What Shall I Make?

What Shall I Make? was published in 2006. It was a little story that I had made up to entertain my son while I was busy cooking. This story has gone into multiple reprints and is one of the books by which people know me! It was named an outstanding multicultural book by the United States Board on Books for Young Readers, the USBBY, way back in 20100. This book has been published in the UK, USA, Canada and Pakistan.

For me it remains the one book that best captures the memory of a time when I had a toddler who listened in wide-eyed fascination to the stories I spun for him!

International Mother Language Day

As a children’s author who has written for children of all ages, I often have parents and teachers sitting in on my sessions. These sessions are essentially meant to introduce children to the magic of stories and so, rather than read out from my books, I tell them the stories that I have written. Of course the children love this. But I am always surprised by the enthusiastic participation of the adults. They laugh and giggle with the children, and they join in with the children to beg for ‘One more story!’

And it’s hardly surprising, is it? After all, it is our love for stories that has us reading books and becoming addicted to long running soap operas. And so, in these days of social distancing, what better way to connect, than through stories?

This is a story that I have narrated in my mother language, Marathi, in celebration of International Mother Language Day.



A Story A Day #33 True Courage

 People are brave in different ways. Some in more obvious ways and some in ways that are more interesting! 

The word of the day is – Courage. 

Courage, to Aparna had always meant something spectacular- like rescuing people from a river or braving a raging fire. But that was before the end of the year treat.

The end of the year treat was a tradition for Aparna’s group and this year they planned to watch a film before eating their favourite fast food. But the day before the treat Aparna heard two bits of upsetting news that took all the joy out of the outing.

The first was that her little sister Arpita wanted to join them. Aparna didn’t want to take her, but unable to resist the tears in Arpita’s pleading eyes, she had to agree. But any fears she had about Arpita joining the treat seemed tame when she heard the other news – that their classmate Uma was joining them. “Can you imagine?” Rina moaned. “Having Umawith us?” It was a truly horrible idea, having Uma along on a day you were supposed to enjoy. Uma was the sort of girl who always found something nasty to say to others.
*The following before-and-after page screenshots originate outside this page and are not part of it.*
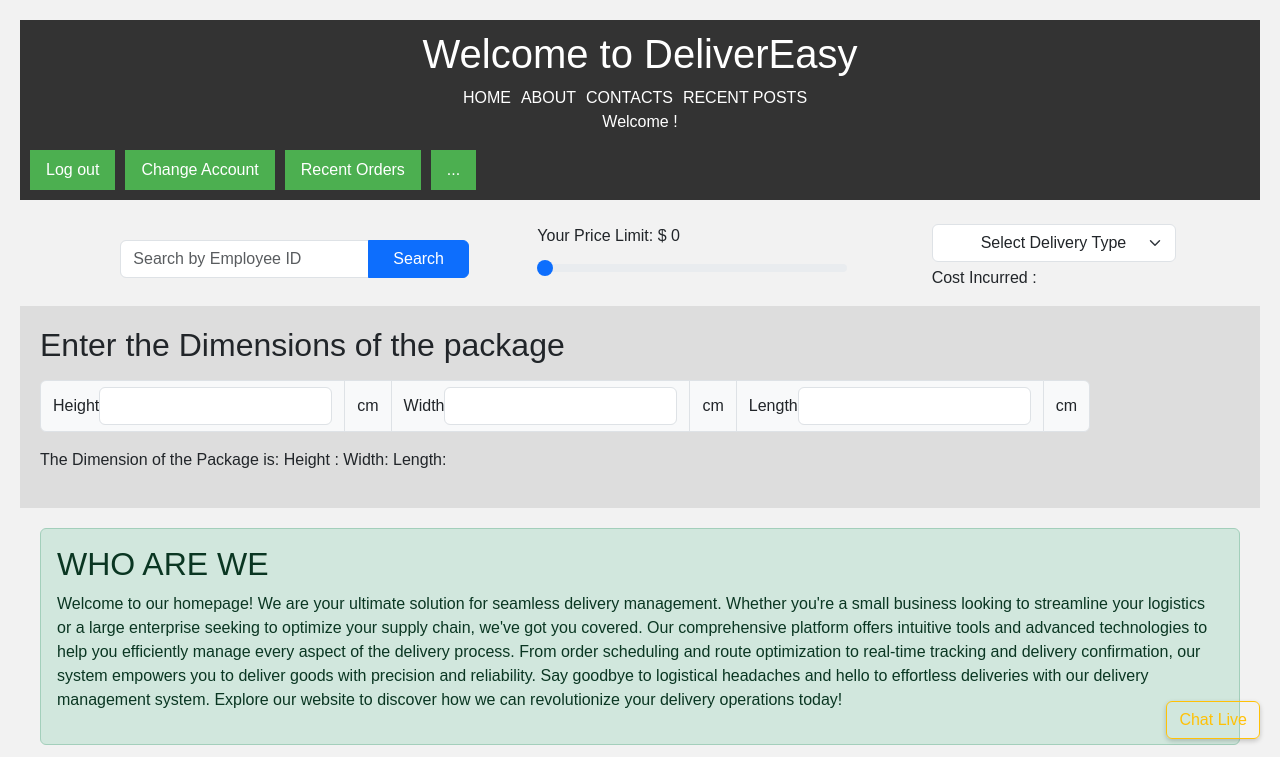
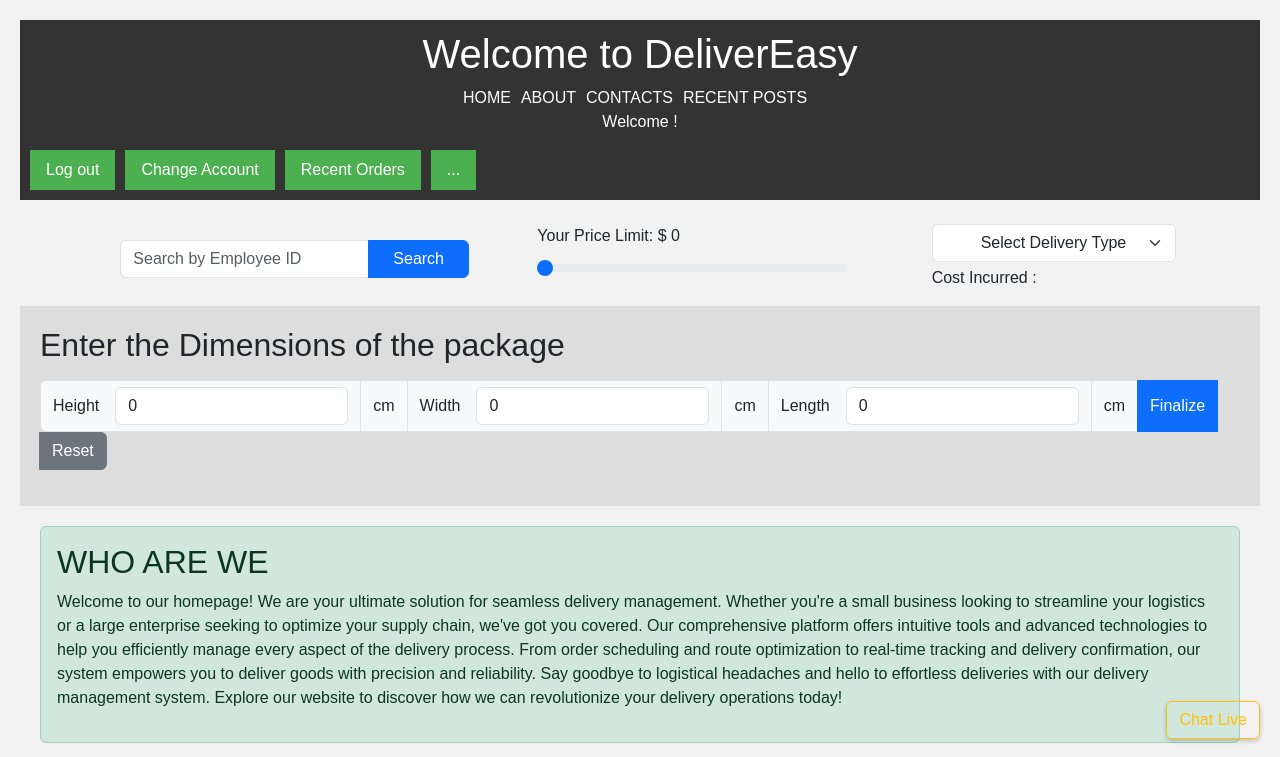
Before and after one commit to Tanmayee2/Deliver-IT, a React (Create React App) app: page /LandingPage in a window 1280 px wide. Shown: the top 757 px of the page. Built offline with nearby package versions, Linux system fonts and the light colour scheme.

Commit message:
dimension pkg handling change

```diff
--- a/src/pages/LandingPage/LandingPage.js
+++ b/src/pages/LandingPage/LandingPage.js
@@ -17,6 +17,12 @@
   const [range, setRange] = useState(0);
   const user = createContext(null);
   const username = useContext(user);
+  const [pkgDimensions, setPkgDimension] = useState({
+    flagShowDimension: false,
+    height: 0,
+    width: 0,
+    length: 0,
+  });
 
   const posts = [
     { imageSrc: "post1-image.jpg", text: "This is the content of post 1." },
@@ -224,6 +230,14 @@
                   type="number"
                   id="dimension"
                   name="ht"
+                  className="ms-3"
+                  value={pkgDimensions.height}
+                  onChange={(e) =>
+                    setPkgDimension({
+                      ...pkgDimensions,
+                      height: e.target.value,
+                    })
+                  }
                   aria-describedby="basic-addon3"
                 />
               </InputGroup.Text>{" "}
@@ -232,7 +246,15 @@
                 Width
                 <Form.Control
                   type="number"
+                  className="ms-3"
                   id="dimension"
+                  value={pkgDimensions.width}
+                  onChange={(e) =>
+                    setPkgDimension({
+                      ...pkgDimensions,
+                      width: e.target.value,
+                    })
+                  }
                   aria-describedby="basic-addon3"
                 />
               </InputGroup.Text>{" "}
@@ -242,12 +264,50 @@
                 <Form.Control
                   type="number"
                   id="dimension"
+                  className="ms-3"
+                  value={pkgDimensions.length}
+                  onChange={(e) =>
+                    setPkgDimension({
+                      ...pkgDimensions,
+                      length: e.target.value,
+                    })
+                  }
                   aria-describedby="basic-addon3"
                 />
               </InputGroup.Text>{" "}
               <InputGroup.Text>cm</InputGroup.Text>
+              <Button
+                onClick={() =>
+                  setPkgDimension({ ...pkgDimensions, flagShowDimension: true })
+                }
+              >
+                Finalize
+              </Button>
+              <Button
+                onClick={() =>
+                  setPkgDimension({
+                    flagShowDimension: false,
+                    height: 0,
+                    width: 0,
+                    length: 0,
+                  })
+                }
+                className="btn-secondary"
+              >
+                Reset
+              </Button>
             </InputGroup>
-            <p> The Dimension of the Package is: Height : Width: Length: </p>
+            {pkgDimensions.flagShowDimension ? (
+              <p>
+                {" "}
+                The Dimension of the Package is: Height : {
+                  pkgDimensions.height
+                }{" "}
+                Width: {pkgDimensions.width} Length: {pkgDimensions.width}
+              </p>
+            ) : (
+              <></>
+            )}
           </aside>
         </div>
 
```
She seemed to have the gift of saying things that hurt people. If you were in the wrong uniform it would always be Uma’s gleeful voice that called out, “Looks like someone is going to get into trouble!” It was always Uma who found something funny about people’s names. And it had to be Uma who had started calling Amber, Amberger, Uma’s evil genius that had renamed  Aparna Aprona, Shalini Shall-we and so on. And to think of spending a fun day with this same Uma!

By the time she was ready for the day Aparna had decided it was doomed to failure. Arpita, on the other hand, was bouncing around in joy at the thought of going out with her sister’s friends.

Her friends were waiting for her and when Rina said, “Uma isn’t here. Perhaps she’s not coming….?” Aparna allowed hope to surge for a minute.  Uma walked up at that moment, eyes darting around, looking for things to poke fun at, details that would transform normal, happy people into embarrassed ones.

“Hi Aprona, Rin! Hi Shall-we!” she said cheerfully, just as she always did, blind to the fact that no one was laughing at the silly names. “And who,” she asked, noticing Arpita, “is this?”

“My sister,” Aparna said. “Arpita!”

“Hi,” Uma said. “Harpic!” Aparna and her friends gasped. How could Uma pick on a little girl?

“Hi,” Arpita said and her matter-of-fact manner made Aparna feel suddenly proud of her sister. “What’s your name?”

“Uma,” Uma said. “So…”

Upma?” Arpita asked with an innocent look. Everyone looked at Uma, wondering how she was going to react to being made the butt of her own joke. For a minute Uma stood frozen. Then she laughed loudly. “Nice,” she said. “Arpita. Don’t you agree Shalini? Rina?”

Aparna stared in amazement at her sister, who had opened her eyes to the different kinds of courage and helped her see that they didn’t all require leaping into burning buildings or raging rivers.


This story was published in Young World, the children’s pages of The Hindu.